Seemingly the sole government body policing tech platforms, the ol’ European Union, is now taking aim at desktop gaming’s biggest storefront, Steam, and its creator Valve.
The commission sent a “Statements of Objections” to Valve and five other video game publishers, raising a fuss over the companies’ habits of “geo-blocking” purchases, i.e. prohibiting users from using game activation codes purchased outside their country of residence.
Furthermore, the suit takes aim at Bandai Namco, Focus Home, Koch Media and ZeniMax for coming to agreements with game distributors, including Valve, that prevented consumers in some EU member states from being able to download titles that were available in other regions.
The commission claims these companies’ actions are in breach of EU antitrust rules.

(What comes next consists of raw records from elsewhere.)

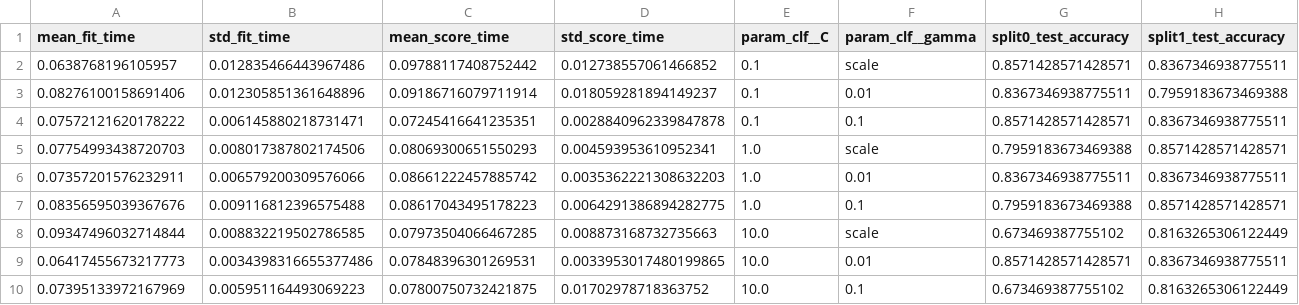
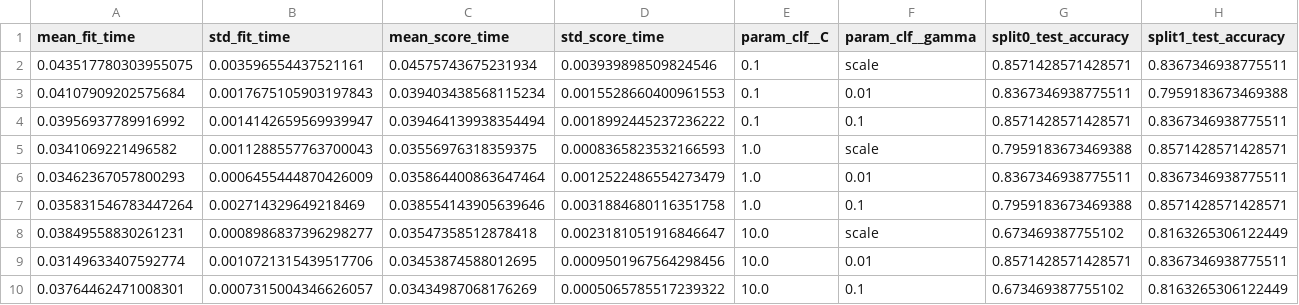
Before and after one commit to piyushshukla1234321/heart-disease-mlops, a CSV file: reports/cv_results_svm_rbf.csv, drawn as a sheet; only a part is shown; the diff names each change by its address in the sheet, - before the commit and + after, or states it on an @@ line.

```diff
--- a/reports/cv_results_svm_rbf.csv
+++ b/reports/cv_results_svm_rbf.csv
-A2 (mean_fit_time): 0.0638768196105957
+A2 (mean_fit_time): 0.043517780303955075
-B2 (std_fit_time): 0.012835466443967486
+B2 (std_fit_time): 0.003596554437521161
-C2 (mean_score_time): 0.09788117408752442
+C2 (mean_score_time): 0.04575743675231934
-D2 (std_score_time): 0.012738557061466852
+D2 (std_score_time): 0.003939898509824546
-A3 (mean_fit_time): 0.08276100158691406
+A3 (mean_fit_time): 0.04107909202575684
-B3 (std_fit_time): 0.012305851361648896
+B3 (std_fit_time): 0.0017675105903197843
-C3 (mean_score_time): 0.09186716079711914
+C3 (mean_score_time): 0.039403438568115234
-D3 (std_score_time): 0.018059281894149237
+D3 (std_score_time): 0.0015528660400961553
-A4 (mean_fit_time): 0.07572121620178222
+A4 (mean_fit_time): 0.03956937789916992
-B4 (std_fit_time): 0.006145880218731471
+B4 (std_fit_time): 0.0014142659569939947
-C4 (mean_score_time): 0.07245416641235351
+C4 (mean_score_time): 0.039464139938354494
-D4 (std_score_time): 0.0028840962339847878
+D4 (std_score_time): 0.0018992445237236222
-A5 (mean_fit_time): 0.07754993438720703
+A5 (mean_fit_time): 0.0341069221496582
-B5 (std_fit_time): 0.008017387802174506
+B5 (std_fit_time): 0.0011288557763700043
-C5 (mean_score_time): 0.08069300651550293
+C5 (mean_score_time): 0.03556976318359375
-D5 (std_score_time): 0.004593953610952341
+D5 (std_score_time): 0.0008365823532166593
-A6 (mean_fit_time): 0.07357201576232911
+A6 (mean_fit_time): 0.03462367057800293
-B6 (std_fit_time): 0.006579200309576066
+B6 (std_fit_time): 0.0006455444870426009
-C6 (mean_score_time): 0.08661222457885742
+C6 (mean_score_time): 0.035864400863647464
-D6 (std_score_time): 0.0035362221308632203
+D6 (std_score_time): 0.0012522486554273479
-A7 (mean_fit_time): 0.08356595039367676
+A7 (mean_fit_time): 0.035831546783447264
-B7 (std_fit_time): 0.009116812396575488
+B7 (std_fit_time): 0.002714329649218469
-C7 (mean_score_time): 0.08617043495178223
+C7 (mean_score_time): 0.038554143905639646
-D7 (std_score_time): 0.0064291386894282775
+D7 (std_score_time): 0.0031884680116351758
-A8 (mean_fit_time): 0.09347496032714844
+A8 (mean_fit_time): 0.03849558830261231
-B8 (std_fit_time): 0.008832219502786585
+B8 (std_fit_time): 0.0008986837396298277
-C8 (mean_score_time): 0.07973504066467285
+C8 (mean_score_time): 0.03547358512878418
-D8 (std_score_time): 0.008873168732735663
+D8 (std_score_time): 0.0023181051916846647
-A9 (mean_fit_time): 0.06417455673217773
+A9 (mean_fit_time): 0.03149633407592774
-B9 (std_fit_time): 0.0034398316655377486
+B9 (std_fit_time): 0.0010721315439517706
-C9 (mean_score_time): 0.07848396301269531
+C9 (mean_score_time): 0.03453874588012695
-D9 (std_score_time): 0.0033953017480199865
+D9 (std_score_time): 0.0009501967564298456
-A10 (mean_fit_time): 0.07395133972167969
+A10 (mean_fit_time): 0.03764462471008301
-B10 (std_fit_time): 0.005951164493069223
+B10 (std_fit_time): 0.0007315004346626057
-C10 (mean_score_time): 0.07800750732421875
+C10 (mean_score_time): 0.03434987068176269
-D10 (std_score_time): 0.01702978718363752
+D10 (std_score_time): 0.0005065785517239322
```
Also changed, not shown: reports/cv_results_logistic_regression.csv, reports/cv_results_random_forest.csv, 20 other files.
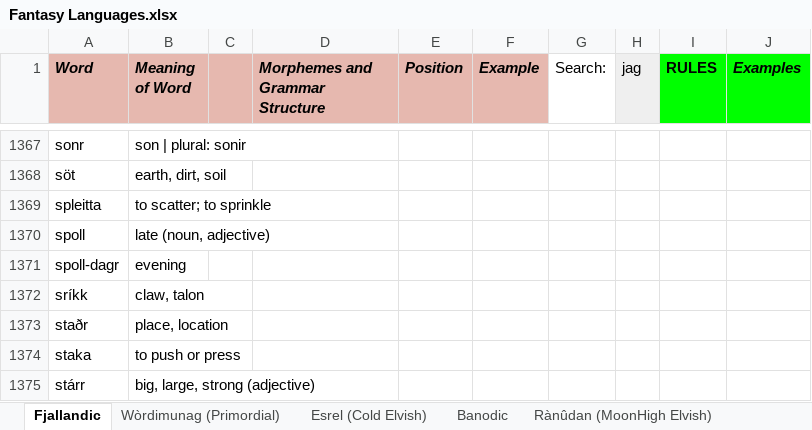
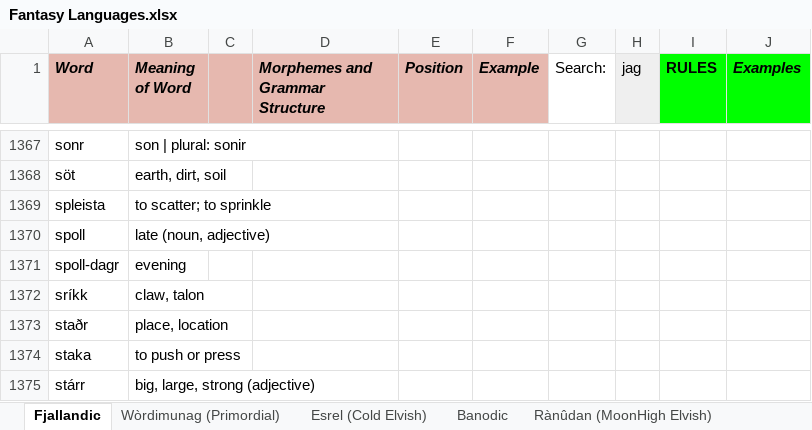
Before and after one commit to Oneo64/Auldworlde, an Excel workbook: Literature/Languages/Fantasy Languages.xlsx, sheet Fjallandic, drawn as a sheet; only a part is shown, gaps mark what is left out; values as stored, in another font and other column widths than the file's, no borders; charts and pictures not drawn; the diff names each change by its address in the sheet, - before the commit and + after, or states it on an @@ line.

Commit message:
Update Fantasy Languages.xlsx

```diff
--- a/Literature/Languages/Fantasy Languages.xlsx (sheet Fjallandic)
+++ b/Literature/Languages/Fantasy Languages.xlsx (sheet Fjallandic)
-A1369 (Word): spleitta
+A1369 (Word): spleista
```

The letter comes after the EU opened an investigation more than two years ago.
“In a true Digital Single Market, European consumers should have the right to buy and play video games of their choice regardless of where they live in the EU. Consumers should not be prevented from shopping around between Member States to find the best available deal. Valve and the five PC video game publishers now have the chance to respond to our concerns,” Commissioner Margrethe Vestager said in a statement.
As Valve’s multitude of online defenders have noted, there are some reasons why “geo-blocking” might make sense. Pushing regional sales can help game developers find audiences in new markets while keeping bread-and-butter markets paying full price to subsidize the rest. Keeping prices uniform across the globe can leave developers in a tricky position when it comes to finding the ideal price point.
It seems likely that these companies will look to make nice with the EU and keep their practice moving along elsewhere.
We have reached out to Valve for comment.
h/t: Owen Williams